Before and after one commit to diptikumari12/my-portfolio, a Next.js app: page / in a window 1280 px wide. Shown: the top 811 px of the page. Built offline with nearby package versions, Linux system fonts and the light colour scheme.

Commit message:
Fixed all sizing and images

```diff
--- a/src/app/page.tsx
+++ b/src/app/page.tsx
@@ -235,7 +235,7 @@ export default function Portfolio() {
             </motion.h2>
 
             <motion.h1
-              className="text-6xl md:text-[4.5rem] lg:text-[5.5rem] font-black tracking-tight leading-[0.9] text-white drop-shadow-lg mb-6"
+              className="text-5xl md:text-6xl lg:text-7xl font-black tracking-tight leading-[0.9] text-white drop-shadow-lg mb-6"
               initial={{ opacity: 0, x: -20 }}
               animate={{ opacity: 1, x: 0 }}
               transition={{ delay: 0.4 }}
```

==

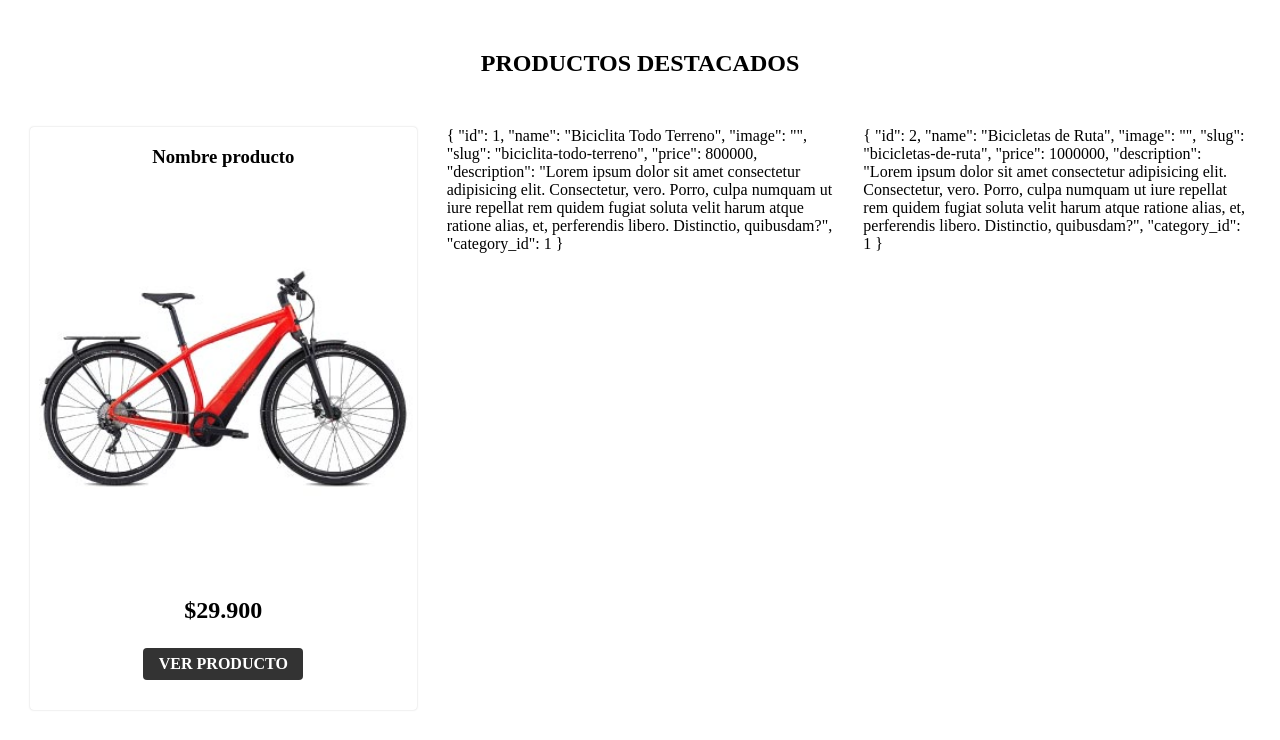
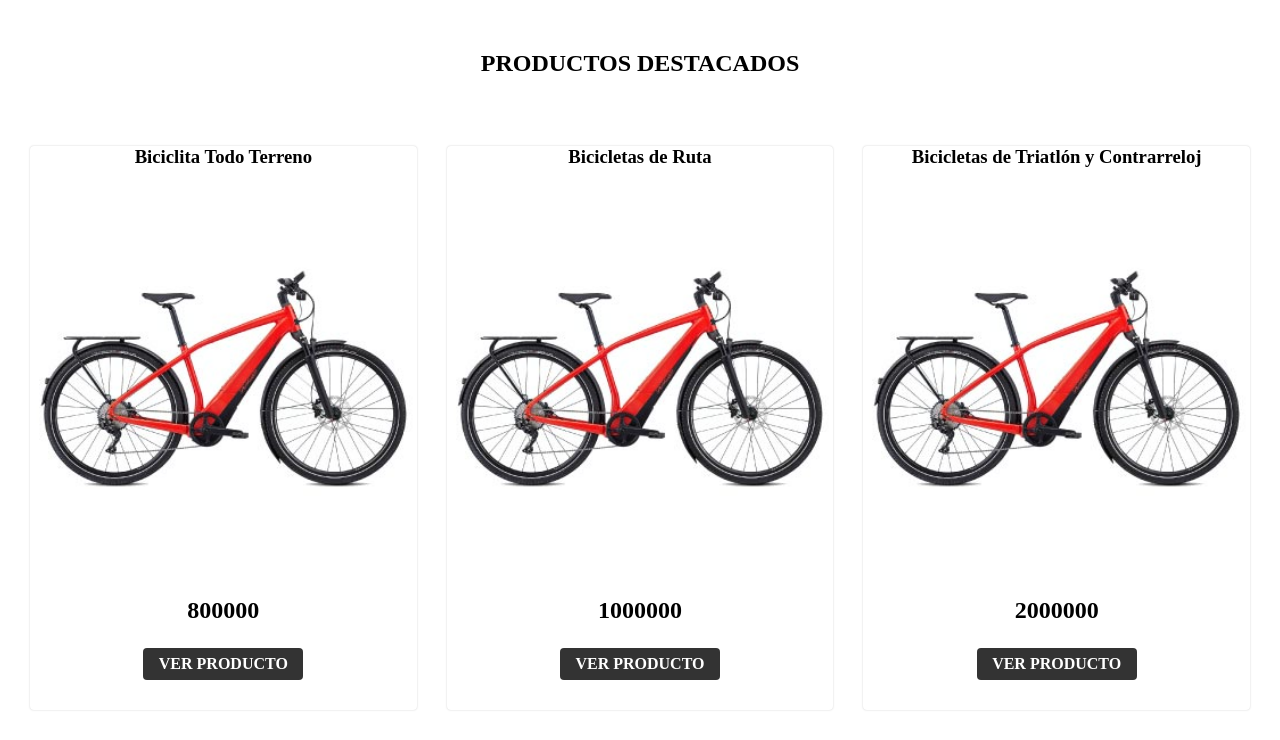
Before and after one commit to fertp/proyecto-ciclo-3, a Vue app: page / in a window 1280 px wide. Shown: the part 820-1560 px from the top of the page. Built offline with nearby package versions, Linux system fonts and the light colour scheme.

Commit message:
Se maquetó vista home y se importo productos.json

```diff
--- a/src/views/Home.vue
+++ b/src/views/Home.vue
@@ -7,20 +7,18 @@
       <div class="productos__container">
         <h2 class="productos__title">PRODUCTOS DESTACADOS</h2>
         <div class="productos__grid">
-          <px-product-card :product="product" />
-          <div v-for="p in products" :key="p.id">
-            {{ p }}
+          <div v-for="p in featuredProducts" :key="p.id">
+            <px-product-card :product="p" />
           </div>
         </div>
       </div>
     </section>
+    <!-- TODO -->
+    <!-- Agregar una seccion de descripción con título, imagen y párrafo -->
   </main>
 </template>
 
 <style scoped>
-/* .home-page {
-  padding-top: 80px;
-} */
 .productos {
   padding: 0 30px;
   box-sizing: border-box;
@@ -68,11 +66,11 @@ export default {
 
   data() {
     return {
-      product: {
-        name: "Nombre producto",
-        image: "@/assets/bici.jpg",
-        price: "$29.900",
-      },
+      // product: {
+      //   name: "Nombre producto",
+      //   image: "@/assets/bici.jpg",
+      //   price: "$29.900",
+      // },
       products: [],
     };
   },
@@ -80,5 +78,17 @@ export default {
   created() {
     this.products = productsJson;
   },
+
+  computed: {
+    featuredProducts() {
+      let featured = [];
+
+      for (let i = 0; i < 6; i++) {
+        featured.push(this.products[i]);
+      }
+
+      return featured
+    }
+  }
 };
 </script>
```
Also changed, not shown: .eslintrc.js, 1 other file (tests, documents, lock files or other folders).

- _WORK TO BE COMPLETED_
For each line above that holds the string "nearby", provide a copy of that line.

- _REPLY_
Before and after one commit to diptikumari12/my-portfolio, a Next.js app: page / in a window 1280 px wide. Shown: the top 811 px of the page. Built offline with nearby package versions, Linux system fonts and the light colour scheme.
Before and after one commit to fertp/proyecto-ciclo-3, a Vue app: page / in a window 1280 px wide. Shown: the part 820-1560 px from the top of the page. Built offline with nearby package versions, Linux system fonts and the light colour scheme.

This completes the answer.